American Presidents and Oliver Stone is now available!
Perhaps no current filmmaker has made more provocative films about American history than Oliver Stone. In this book, Carl Freedman gives a detailed and nuanced account of the presidencies of John F. Kennedy, Richard Nixon and George W. Bush as fictionalized in Stone’s biographical films JFK, Nixon and W.
Offering detailed historical perspectives alongside careful aesthetic criticism, Freedman explores how Stone uses melodrama, tragedy and farce to transform politics into national mythology. Synthesizing film criticism with political and historical analysis, the book transcends the limitations of formalism and empiricism, reflecting on both Stone’s achievements as a filmmaker and American politics of the past sixty years.
Oliver Stone’s importance among filmmakers as the major chronicler of recent US history is the starting point for the analysis of his three ‘presidential’ films: JFK, Nixon and W. While not claiming equal artistic merit for Stone’s films, Freedman makes some comparison with Shakespeare’s history plays and draws on T.S. Eliot’s notion of ‘essential history’ to transcend the barren dichotomy of formalism versus empiricism – that is treating historical fiction as either only pure fiction, with nothing to say about real history, or judging it as non-fiction by the extent to which it adheres to superficial historical detail. Instead the focus is on the capacity of Stone’s films to illuminate the structural workings of history, contemporary and general.
Freedman is thoroughly familiar with his subject, and his meticulous attention to historical accuracy and critical attention to the films is impeccable. This book has a powerfully original focus and makes a significant contribution to the field through offering these detailed historical perspectives alongside much more careful aesthetic criticism of the films. It has the potential to become not only a great source on its subject, but a model of how to approach historical fiction in general.
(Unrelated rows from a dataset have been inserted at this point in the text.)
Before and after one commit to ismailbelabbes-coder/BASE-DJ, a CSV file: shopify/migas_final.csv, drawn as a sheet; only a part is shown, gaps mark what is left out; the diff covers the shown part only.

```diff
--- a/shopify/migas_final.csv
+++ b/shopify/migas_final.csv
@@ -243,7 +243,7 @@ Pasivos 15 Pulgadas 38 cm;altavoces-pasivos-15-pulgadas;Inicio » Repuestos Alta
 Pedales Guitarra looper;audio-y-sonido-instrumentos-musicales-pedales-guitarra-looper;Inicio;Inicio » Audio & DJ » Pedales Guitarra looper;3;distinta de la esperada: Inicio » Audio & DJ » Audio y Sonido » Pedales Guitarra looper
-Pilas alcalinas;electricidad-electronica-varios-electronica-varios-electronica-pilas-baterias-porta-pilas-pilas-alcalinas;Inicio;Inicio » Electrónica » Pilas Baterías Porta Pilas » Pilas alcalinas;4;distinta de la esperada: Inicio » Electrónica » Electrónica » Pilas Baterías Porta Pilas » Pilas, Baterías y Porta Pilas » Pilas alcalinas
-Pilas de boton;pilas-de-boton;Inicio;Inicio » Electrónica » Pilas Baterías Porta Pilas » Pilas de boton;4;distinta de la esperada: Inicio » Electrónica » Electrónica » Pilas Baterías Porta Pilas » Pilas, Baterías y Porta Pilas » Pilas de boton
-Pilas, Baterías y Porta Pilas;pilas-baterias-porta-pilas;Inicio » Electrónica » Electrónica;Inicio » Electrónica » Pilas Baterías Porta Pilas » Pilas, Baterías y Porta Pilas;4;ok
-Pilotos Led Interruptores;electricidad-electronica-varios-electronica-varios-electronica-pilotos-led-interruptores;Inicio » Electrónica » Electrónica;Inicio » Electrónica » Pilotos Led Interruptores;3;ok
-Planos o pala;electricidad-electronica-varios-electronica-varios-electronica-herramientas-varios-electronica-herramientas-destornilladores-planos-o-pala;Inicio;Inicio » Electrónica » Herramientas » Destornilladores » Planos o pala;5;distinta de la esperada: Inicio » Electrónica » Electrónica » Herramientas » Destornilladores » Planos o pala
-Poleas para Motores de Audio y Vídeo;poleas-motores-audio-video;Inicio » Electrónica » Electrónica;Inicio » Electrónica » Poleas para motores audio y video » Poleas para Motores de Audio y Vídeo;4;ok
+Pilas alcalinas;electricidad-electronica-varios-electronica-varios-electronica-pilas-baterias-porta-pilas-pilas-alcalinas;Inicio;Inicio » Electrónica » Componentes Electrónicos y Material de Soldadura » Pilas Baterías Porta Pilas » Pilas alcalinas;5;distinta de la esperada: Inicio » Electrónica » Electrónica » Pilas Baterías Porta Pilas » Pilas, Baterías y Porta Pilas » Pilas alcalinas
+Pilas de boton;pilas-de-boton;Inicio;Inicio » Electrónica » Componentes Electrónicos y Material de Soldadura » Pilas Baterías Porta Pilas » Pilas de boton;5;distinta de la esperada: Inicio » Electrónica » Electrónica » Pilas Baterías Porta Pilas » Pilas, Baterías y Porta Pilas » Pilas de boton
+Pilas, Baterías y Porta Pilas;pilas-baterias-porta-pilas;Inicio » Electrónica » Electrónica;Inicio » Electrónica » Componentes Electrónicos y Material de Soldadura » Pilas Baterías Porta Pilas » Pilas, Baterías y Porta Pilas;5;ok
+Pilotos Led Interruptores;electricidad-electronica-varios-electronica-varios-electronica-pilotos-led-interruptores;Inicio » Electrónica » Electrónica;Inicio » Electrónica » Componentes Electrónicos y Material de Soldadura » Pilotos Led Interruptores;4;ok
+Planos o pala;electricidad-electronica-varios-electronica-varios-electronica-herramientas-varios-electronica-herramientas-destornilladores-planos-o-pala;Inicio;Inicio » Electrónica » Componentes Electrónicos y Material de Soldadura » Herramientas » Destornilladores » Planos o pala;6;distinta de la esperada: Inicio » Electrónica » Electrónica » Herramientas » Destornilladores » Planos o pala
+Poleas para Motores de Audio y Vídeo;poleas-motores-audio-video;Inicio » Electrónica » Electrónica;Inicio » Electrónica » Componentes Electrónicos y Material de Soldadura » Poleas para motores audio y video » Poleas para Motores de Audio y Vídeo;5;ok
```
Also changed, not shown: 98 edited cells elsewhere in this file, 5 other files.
This is an academic study but is written in such an accessible style that it will have genuine appeal to the general reader – to anyone with an interest in cinema, politics and recent history. Wide-ranging, accessible and highly original, American Presidents combines erudition and complex analysis with jargon-free writing and is sure to engage anyone interested in the intersection of American politics and cinema.
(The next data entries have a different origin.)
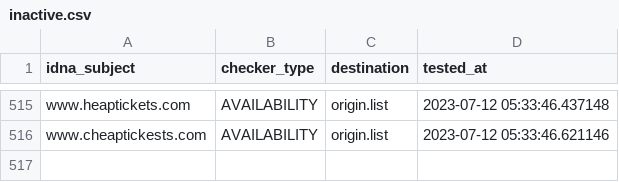
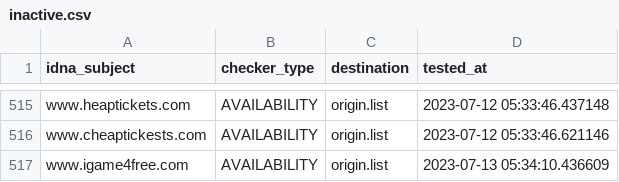
Before and after one commit to dead-hosts/add.Risk_git_FadeMind, a CSV file: .pyfunceble/inactive.csv, drawn as a sheet; only a part is shown, gaps mark what is left out.

```diff
--- a/.pyfunceble/inactive.csv
+++ b/.pyfunceble/inactive.csv
@@ -516 +516,2 @@ www.heaptickets.com,AVAILABILITY,origin.list,2023-07-12 05:33:46.437148
 www.cheaptickests.com,AVAILABILITY,origin.list,2023-07-12 05:33:46.621146
+www.igame4free.com,AVAILABILITY,origin.list,2023-07-13 05:34:10.436609
```
Also changed, not shown: 14 other files.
The academic readership will be among humanities scholars and students of film, popular culture, media, politics, political history and modern history. It will be highly relevant to undergraduate and postgraduate students studying film or modern American history and culture.